Data extracts
*** Block opens ***

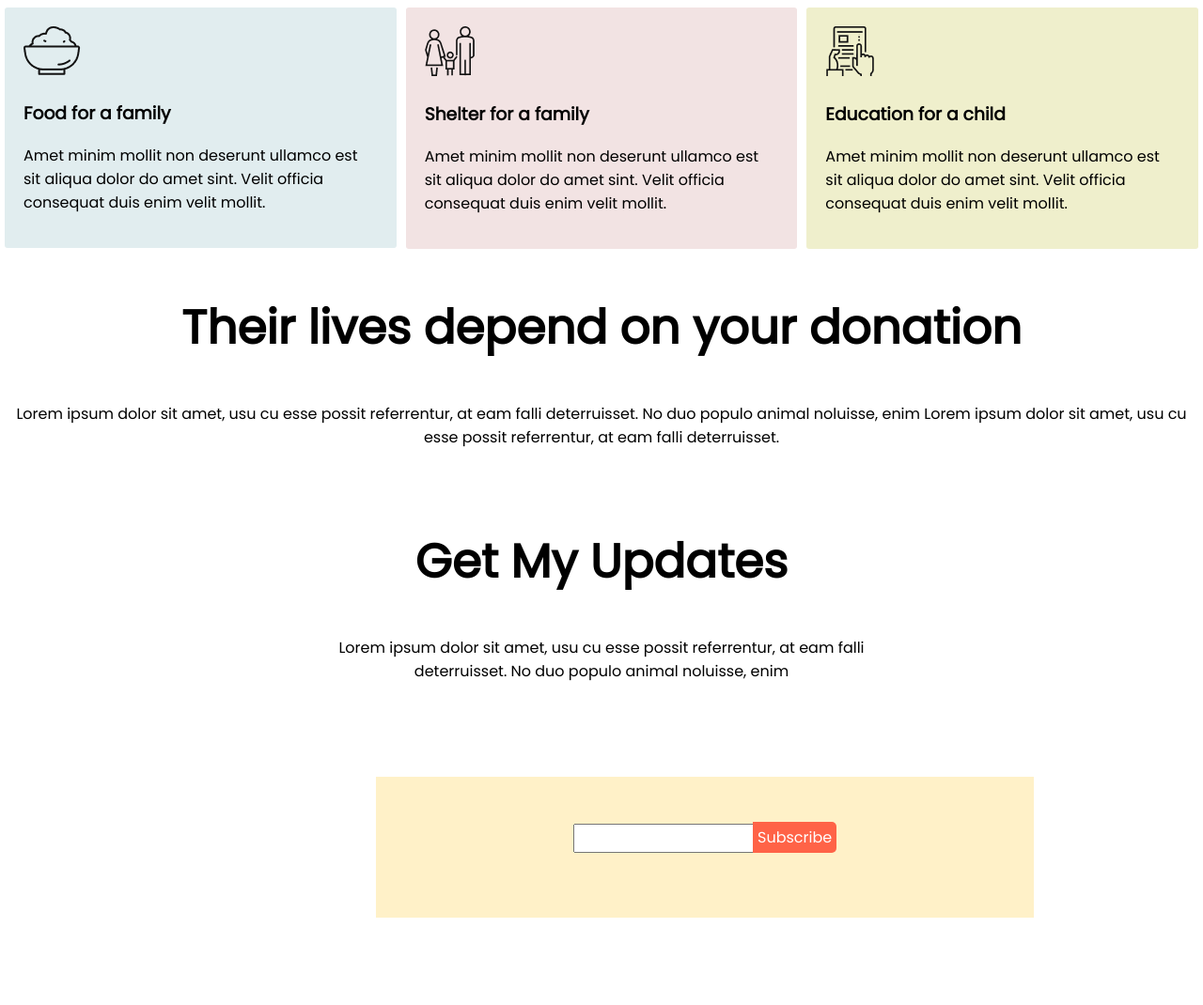
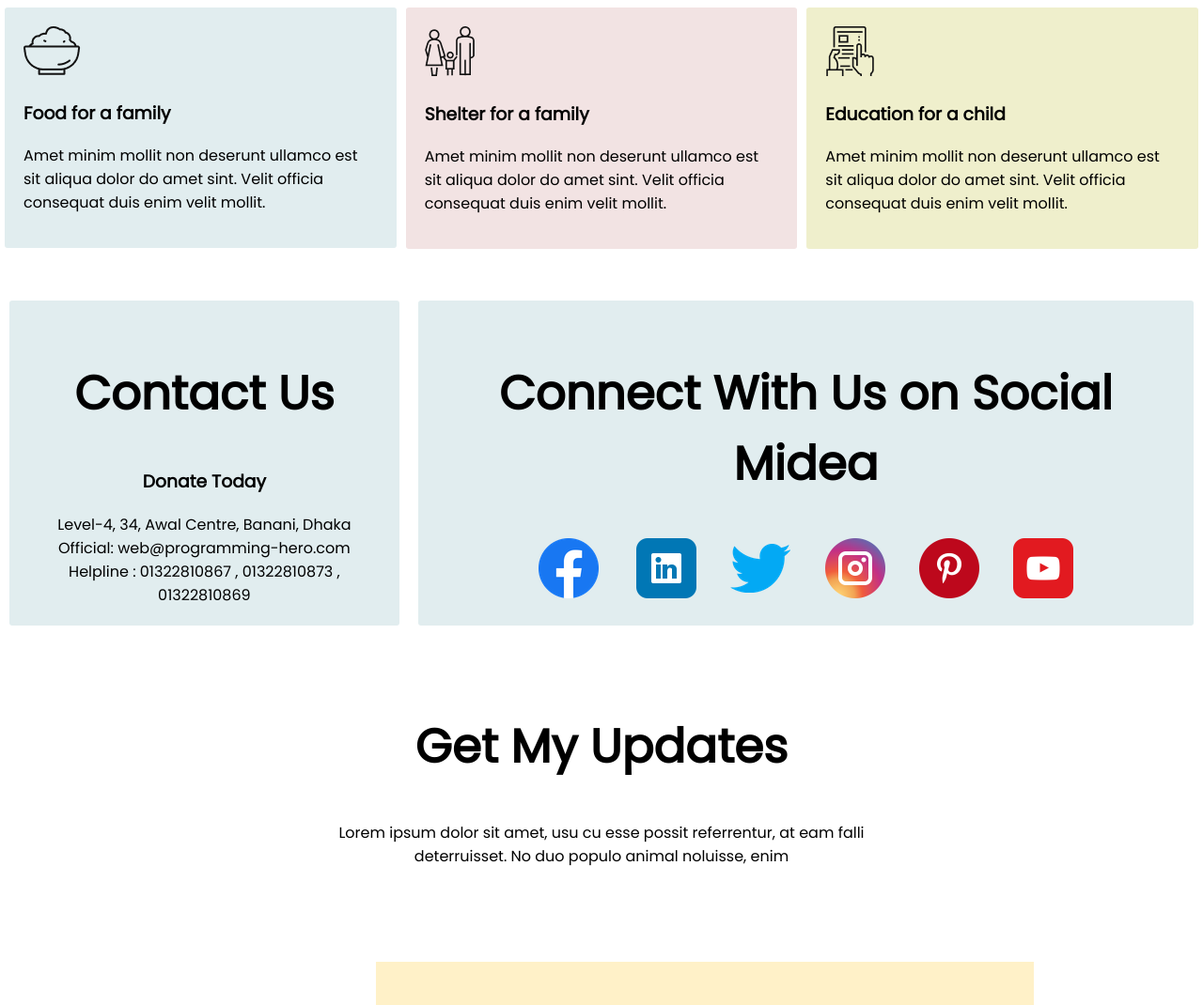
Before and after one commit to Muhammadabusaied/donate-today, a plain HTML site: page index.html in a window 1280 px wide. Shown: the part 1199-2269 px from the top of the page at 94% size. Drawn offline with Linux system fonts and the light colour scheme.

Commit message:
may be last before submit

```diff
--- a/index.html
+++ b/index.html
@@ -106,24 +106,24 @@
         </div>
     </div>
 
-    <div>
-        <div>
-            <h2>Their lives depend on
+    <div class="flex">
+        <div class="contact">
+            <h2>Contact Us</h2>
+            <h3>Donate Today</h3>
+            Level-4, 34, Awal Centre, Banani, Dhaka <br>
+            Official: web@programming-hero.com <br>
+            Helpline : 01322810867 , 01322810873 , 01322810869
+        </div>
+        <div class="contact">
+            <h2>Connect With Us on Social Midea </h2>
+            <img src="icons/fb.png" alt=""> &emsp;&emsp;
+            <img src="icons/linkedin.png" alt="">&emsp;&emsp;
+            <img src="icons/twitter.png" alt="">&emsp;&emsp;
+            <img src="icons/instagram.png" alt="">&emsp;&emsp;
+            <img src="icons/pinterest.png" alt="">&emsp;&emsp;
+            <img src="icons/movie.png" alt="">
 
-                your donation </h2>
-            <p>Lorem ipsum dolor sit amet, usu cu esse possit
 
-                referrentur, at eam falli deterruisset. No duo populo
-
-                animal noluisse, enim
-
-                Lorem ipsum dolor sit amet, usu cu esse possit
-
-                referrentur, at eam falli deterruisset. </p>
-        </div>
-
-        <div>
-            <img src="">
         </div>
     </div>
 
--- a/style.css
+++ b/style.css
@@ -81,6 +81,13 @@ h2 {
     border-radius: 3px;
 }
 
+.contact {
+    background-color: rgb(225, 237, 239);
+    padding: 20px;
+    margin: 50px 10px;
+    border-radius: 3px;
+}
+
 footer {
     color: tomato;
     background-color: black;
```
Also changed, not shown: icons/fb.png (added), icons/instagram.png (added), icons/linkedin.png (added), icons/movie.png (added), icons/pinterest.png (added), icons/twitter.png (added).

*** Block closes ***

Exercise
Reproduce the data above in full, exactly as it is, with the pictures left out.

Output for this task
Before and after one commit to Muhammadabusaied/donate-today, a plain HTML site: page index.html in a window 1280 px wide. Shown: the part 1199-2269 px from the top of the page at 94% size. Drawn offline with Linux system fonts and the light colour scheme.

Commit message:
may be last before submit

```diff
--- a/index.html
+++ b/index.html
@@ -106,24 +106,24 @@
         </div>
     </div>
 
-    <div>
-        <div>
-            <h2>Their lives depend on
+    <div class="flex">
+        <div class="contact">
+            <h2>Contact Us</h2>
+            <h3>Donate Today</h3>
+            Level-4, 34, Awal Centre, Banani, Dhaka <br>
+            Official: web@programming-hero.com <br>
+            Helpline : 01322810867 , 01322810873 , 01322810869
+        </div>
+        <div class="contact">
+            <h2>Connect With Us on Social Midea </h2>
+            <img src="icons/fb.png" alt=""> &emsp;&emsp;
+            <img src="icons/linkedin.png" alt="">&emsp;&emsp;
+            <img src="icons/twitter.png" alt="">&emsp;&emsp;
+            <img src="icons/instagram.png" alt="">&emsp;&emsp;
+            <img src="icons/pinterest.png" alt="">&emsp;&emsp;
+            <img src="icons/movie.png" alt="">
 
-                your donation </h2>
-            <p>Lorem ipsum dolor sit amet, usu cu esse possit
 
-                referrentur, at eam falli deterruisset. No duo populo
-
-                animal noluisse, enim
-
-                Lorem ipsum dolor sit amet, usu cu esse possit
-
-                referrentur, at eam falli deterruisset. </p>
-        </div>
-
-        <div>
-            <img src="">
         </div>
     </div>
 
--- a/style.css
+++ b/style.css
@@ -81,6 +81,13 @@ h2 {
     border-radius: 3px;
 }
 
+.contact {
+    background-color: rgb(225, 237, 239);
+    padding: 20px;
+    margin: 50px 10px;
+    border-radius: 3px;
+}
+
 footer {
     color: tomato;
     background-color: black;
```
Also changed, not shown: icons/fb.png (added), icons/instagram.png (added), icons/linkedin.png (added), icons/movie.png (added), icons/pinterest.png (added), icons/twitter.png (added).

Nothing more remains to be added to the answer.